Erectile dysfunction: what is it?
Erectile dysfunction, more commonly called "soft erection", results in the inability to maintain, or even in the most serious cases to acquire, a strong erection for sexual intercourse. To be diagnosed as such, this erectile disorder must occur several times for a minimum of 3 months. Small "occasional breakdowns" due to temporary tension or fatigue are therefore excluded… Contrary to certain received ideas, this is a frequent problem: according to scientific studies, more than 50% of men aged 40 to 70 years are indeed affected by erectile dysfunction! Between the feeling of guilt, shame and frustration, it is unfortunately still a taboo problem which can prove to be disabling for both partners but which, fortunately, is not without solutions…
Soft erection: Multiple causes…
A so-called normal erection involves the proper functioning of the nervous, hormonal, muscular, circulatory and brain systems. Their synergy allows the blood filling and, in fact, the increase in volume and firmness of the erectile tissues of the penis. The causes of erectile dysfunction can thus be physiological, but also psychological, or involve both at the same time. They are many and varied…
This type of dysfunction is more common in men over the age of 50. Its installation is gradual. It results in an absence of morning or night erections and makes it impossible to maintain, or even obtain, an erection, regardless of the quality or quantity of sexual stimulation.
Physiological erectile dysfunction can thus be caused by:
– Diabetes. One to two thirds of diabetics are affected by erectile dysfunction. Unstable blood sugar can indeed disrupt the chemical process induced by sexual stimulation and allowing erection. By lowering the amount of nitric oxide in the body, the hyperglycemia generated by diabetes also leads to a drop in blood flow to the penis, resulting in a soft erection. – Disorders of the vascular system such as atherosclerosis, an arterial degeneration caused by the accumulation of lipid plaques of atheroma preventing a normal flow of blood in the vessels of the penis. – Hypertension is also often responsible for impotence in men. – Taking certain medicinal treatments such as antidepressants, antipsychotics, anxiolytics and anti-epileptics which can induce erectile dysfunction. – Smoking which, according to studies, increases the risk of erectile dysfunction by 30 to 70%. The toxic substances in tobacco promote the arterial hypertension and atherosclerosis mentioned above, as well as the non-sealing of the vascular system of the penis. Peyronie's disease, which affects 1% of men and results in an abnormal deformation of the erect penis due to fibrous thickening. Although often benign, it can however, in some cases, generate severe pain during erection, or even completely prevent it. – Removal of the prostate which can cause damage to the nerves connecting the prostate to the penis. – Certain diseases of the nervous system, such as multiple sclerosis, which prevent good communication between the cerebral and genital systems. – Hormonal disorders, widespread especially among people practicing bodybuilding and using steroids.
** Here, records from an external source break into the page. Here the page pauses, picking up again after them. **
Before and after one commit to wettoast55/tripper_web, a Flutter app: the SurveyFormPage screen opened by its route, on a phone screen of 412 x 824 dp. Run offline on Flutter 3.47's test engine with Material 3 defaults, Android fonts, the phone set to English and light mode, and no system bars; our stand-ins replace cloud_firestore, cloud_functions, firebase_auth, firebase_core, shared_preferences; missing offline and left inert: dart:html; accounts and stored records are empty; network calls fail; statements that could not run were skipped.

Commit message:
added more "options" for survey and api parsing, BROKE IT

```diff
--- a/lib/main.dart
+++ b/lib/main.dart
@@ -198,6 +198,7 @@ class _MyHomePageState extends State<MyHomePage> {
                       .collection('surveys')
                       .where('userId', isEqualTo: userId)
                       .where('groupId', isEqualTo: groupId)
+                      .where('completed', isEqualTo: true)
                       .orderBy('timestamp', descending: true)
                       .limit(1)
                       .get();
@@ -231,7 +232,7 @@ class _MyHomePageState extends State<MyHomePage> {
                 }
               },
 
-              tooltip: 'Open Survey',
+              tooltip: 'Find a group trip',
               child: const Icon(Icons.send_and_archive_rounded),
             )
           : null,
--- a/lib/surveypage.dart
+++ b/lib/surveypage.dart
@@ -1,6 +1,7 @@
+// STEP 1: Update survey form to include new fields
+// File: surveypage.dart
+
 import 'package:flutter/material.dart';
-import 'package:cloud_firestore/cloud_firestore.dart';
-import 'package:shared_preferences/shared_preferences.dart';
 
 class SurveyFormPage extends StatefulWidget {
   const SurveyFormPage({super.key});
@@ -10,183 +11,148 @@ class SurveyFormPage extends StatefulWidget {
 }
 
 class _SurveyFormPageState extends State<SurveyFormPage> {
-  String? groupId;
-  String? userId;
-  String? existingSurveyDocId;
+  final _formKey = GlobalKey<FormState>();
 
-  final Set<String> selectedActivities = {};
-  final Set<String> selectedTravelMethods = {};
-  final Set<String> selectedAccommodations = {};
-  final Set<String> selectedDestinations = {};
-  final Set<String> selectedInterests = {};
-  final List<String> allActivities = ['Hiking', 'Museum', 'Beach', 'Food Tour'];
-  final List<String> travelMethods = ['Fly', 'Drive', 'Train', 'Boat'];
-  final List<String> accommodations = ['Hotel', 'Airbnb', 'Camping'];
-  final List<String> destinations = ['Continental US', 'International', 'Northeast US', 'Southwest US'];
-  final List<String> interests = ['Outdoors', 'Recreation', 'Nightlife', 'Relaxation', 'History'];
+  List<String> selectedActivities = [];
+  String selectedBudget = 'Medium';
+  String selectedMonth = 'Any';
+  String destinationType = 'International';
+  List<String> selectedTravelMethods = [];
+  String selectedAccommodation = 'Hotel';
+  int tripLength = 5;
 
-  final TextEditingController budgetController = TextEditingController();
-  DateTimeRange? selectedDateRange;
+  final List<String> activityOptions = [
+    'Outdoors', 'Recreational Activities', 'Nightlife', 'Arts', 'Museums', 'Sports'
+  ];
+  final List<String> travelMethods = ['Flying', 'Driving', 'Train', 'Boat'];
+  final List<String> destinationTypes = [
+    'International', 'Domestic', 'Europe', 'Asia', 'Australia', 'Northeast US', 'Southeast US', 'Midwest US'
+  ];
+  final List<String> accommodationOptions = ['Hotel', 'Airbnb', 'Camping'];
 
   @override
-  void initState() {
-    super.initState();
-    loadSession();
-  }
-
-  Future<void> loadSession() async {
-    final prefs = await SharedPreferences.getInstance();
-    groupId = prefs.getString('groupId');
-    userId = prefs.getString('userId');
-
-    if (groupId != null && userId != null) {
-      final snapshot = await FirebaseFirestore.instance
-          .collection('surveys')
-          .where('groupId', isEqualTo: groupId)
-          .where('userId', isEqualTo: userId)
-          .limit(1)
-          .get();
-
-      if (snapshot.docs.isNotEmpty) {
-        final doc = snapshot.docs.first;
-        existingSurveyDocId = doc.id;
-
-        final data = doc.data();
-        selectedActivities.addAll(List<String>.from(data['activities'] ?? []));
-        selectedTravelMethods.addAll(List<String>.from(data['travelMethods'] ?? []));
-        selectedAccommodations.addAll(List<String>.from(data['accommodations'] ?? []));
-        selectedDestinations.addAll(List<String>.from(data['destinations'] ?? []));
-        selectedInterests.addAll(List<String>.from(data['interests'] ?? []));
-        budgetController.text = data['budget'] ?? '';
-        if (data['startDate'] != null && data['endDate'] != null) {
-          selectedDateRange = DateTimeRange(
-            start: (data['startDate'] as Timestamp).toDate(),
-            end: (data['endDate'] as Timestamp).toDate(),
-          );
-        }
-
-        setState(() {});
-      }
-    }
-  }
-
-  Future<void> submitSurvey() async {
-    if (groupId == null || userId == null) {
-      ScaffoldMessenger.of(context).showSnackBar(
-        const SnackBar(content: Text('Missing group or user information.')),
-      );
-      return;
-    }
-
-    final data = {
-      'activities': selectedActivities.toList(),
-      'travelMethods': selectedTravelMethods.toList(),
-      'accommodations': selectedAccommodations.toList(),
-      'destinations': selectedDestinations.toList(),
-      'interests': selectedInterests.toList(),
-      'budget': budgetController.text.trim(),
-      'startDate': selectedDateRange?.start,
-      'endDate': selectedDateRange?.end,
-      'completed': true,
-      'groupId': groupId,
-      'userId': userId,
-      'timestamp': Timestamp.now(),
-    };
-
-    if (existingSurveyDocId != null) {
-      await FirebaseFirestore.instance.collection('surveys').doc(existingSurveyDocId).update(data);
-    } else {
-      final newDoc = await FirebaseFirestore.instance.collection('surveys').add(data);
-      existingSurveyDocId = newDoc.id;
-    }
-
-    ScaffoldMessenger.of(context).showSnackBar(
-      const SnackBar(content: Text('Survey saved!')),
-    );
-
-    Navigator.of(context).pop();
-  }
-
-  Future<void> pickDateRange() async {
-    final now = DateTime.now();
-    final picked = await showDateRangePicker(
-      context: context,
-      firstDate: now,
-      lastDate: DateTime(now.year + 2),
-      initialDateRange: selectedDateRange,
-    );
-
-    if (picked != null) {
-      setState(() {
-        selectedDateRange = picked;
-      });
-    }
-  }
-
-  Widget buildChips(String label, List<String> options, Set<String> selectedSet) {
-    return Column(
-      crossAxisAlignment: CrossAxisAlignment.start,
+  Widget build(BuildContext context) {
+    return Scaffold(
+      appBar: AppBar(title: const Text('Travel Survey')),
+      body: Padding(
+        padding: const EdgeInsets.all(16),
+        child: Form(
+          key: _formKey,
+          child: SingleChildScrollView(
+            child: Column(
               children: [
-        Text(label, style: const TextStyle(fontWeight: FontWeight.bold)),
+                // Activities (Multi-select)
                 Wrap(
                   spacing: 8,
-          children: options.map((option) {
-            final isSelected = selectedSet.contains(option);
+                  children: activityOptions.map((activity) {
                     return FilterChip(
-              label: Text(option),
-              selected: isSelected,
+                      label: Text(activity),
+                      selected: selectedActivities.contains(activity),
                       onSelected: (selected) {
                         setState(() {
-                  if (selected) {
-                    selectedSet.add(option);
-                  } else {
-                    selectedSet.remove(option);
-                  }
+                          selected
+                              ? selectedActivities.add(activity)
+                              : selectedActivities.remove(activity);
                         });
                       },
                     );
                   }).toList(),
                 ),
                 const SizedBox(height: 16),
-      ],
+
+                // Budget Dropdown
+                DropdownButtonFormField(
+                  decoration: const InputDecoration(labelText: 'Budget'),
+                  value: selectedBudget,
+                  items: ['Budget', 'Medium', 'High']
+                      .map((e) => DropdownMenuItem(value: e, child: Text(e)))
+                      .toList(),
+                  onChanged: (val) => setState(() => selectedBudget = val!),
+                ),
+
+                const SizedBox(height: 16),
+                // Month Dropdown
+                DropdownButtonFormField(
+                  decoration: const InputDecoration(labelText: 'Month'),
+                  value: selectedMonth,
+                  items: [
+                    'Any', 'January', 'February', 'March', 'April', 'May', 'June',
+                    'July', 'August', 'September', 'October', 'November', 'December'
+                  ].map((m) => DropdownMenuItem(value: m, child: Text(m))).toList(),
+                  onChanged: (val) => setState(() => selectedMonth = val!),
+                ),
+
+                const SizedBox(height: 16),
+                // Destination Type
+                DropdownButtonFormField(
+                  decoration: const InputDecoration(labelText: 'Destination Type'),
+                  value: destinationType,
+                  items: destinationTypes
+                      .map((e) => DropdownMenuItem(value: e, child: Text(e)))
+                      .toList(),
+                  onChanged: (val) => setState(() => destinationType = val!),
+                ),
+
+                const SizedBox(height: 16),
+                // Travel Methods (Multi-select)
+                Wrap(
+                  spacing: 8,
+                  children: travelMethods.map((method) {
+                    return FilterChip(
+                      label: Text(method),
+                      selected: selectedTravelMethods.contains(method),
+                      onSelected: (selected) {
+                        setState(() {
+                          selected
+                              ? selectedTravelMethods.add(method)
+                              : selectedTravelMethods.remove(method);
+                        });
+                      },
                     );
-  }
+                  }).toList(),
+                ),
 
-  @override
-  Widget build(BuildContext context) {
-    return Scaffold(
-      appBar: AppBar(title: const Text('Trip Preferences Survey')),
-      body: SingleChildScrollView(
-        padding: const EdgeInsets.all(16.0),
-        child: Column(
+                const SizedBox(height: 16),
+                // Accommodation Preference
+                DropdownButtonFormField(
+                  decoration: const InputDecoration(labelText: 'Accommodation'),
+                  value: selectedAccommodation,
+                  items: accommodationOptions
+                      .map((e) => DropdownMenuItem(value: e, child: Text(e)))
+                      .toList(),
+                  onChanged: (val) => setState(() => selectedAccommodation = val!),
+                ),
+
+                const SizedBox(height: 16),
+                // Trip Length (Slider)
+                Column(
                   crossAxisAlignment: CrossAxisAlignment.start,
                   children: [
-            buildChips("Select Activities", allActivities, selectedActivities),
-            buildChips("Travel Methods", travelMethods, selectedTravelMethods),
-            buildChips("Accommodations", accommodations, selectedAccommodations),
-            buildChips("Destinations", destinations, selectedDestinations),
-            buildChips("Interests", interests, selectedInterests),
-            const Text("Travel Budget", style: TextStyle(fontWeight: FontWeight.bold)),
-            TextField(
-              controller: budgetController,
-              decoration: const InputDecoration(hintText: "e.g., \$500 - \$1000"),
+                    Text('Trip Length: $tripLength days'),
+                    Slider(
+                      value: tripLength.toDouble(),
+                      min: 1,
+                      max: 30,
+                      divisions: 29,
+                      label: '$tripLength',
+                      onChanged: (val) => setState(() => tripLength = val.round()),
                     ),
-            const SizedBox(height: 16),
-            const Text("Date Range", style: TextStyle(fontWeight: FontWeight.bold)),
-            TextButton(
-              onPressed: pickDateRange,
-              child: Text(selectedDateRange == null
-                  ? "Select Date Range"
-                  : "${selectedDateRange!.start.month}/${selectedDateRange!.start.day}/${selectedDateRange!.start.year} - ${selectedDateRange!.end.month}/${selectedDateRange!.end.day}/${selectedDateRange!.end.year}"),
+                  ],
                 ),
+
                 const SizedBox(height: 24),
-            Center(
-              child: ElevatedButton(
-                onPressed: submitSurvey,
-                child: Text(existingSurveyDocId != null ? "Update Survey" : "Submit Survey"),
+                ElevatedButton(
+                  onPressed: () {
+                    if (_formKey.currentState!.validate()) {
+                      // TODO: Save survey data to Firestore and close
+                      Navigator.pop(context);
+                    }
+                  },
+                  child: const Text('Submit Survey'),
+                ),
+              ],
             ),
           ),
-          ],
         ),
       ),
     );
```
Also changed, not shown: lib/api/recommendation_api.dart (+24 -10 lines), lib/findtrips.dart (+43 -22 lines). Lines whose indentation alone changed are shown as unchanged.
This type of dysfunction results in the preservation of a morning or night erection. Its onset is sudden and linked to specific circumstances.
Psychological erectile dysfunction is generally caused by:
– Marriage problems. – A weariness or trivialization of the sexual relationship. – Severe tiredness. – Financial or professional difficulties. – Performance anxiety during sex.
Soft erection: The solutions!
Solutions exist for most individuals suffering from erectile dysfunction.
For disorders of physiological origin, the doctor can prescribe to his patient:
– Oral treatments, such as Tadalafil, Sildenafil or Male extra, allowing the dilation of the blood vessels of the penis. – A trans-urethral treatment, that is to say the insertion into the urethra of a tiny suppository allowing the relaxation of the muscles of the penis. – An anti-tobacco treatment via, in particular, nicotine substitutes. – The adoption of a diet less rich in fats and the regular practice of exercise allowing better oxygenation and better blood flow. – Peyronie's disease treatment or surgery. – Penile injections consisting of the introduction of prostaglandin into the penis. – As a very last resort, an inflatable silicone penile implant implanted under the skin of the penis.
With regard to disorders of psychological origin, the solutions are:
– Good communication between partners which can be improved by couple visits to a sexologist. – Relativization. – The practice of relaxation exercises such as yoga. – A rediscovery of one's sexuality via various stimulations such as caresses and kisses.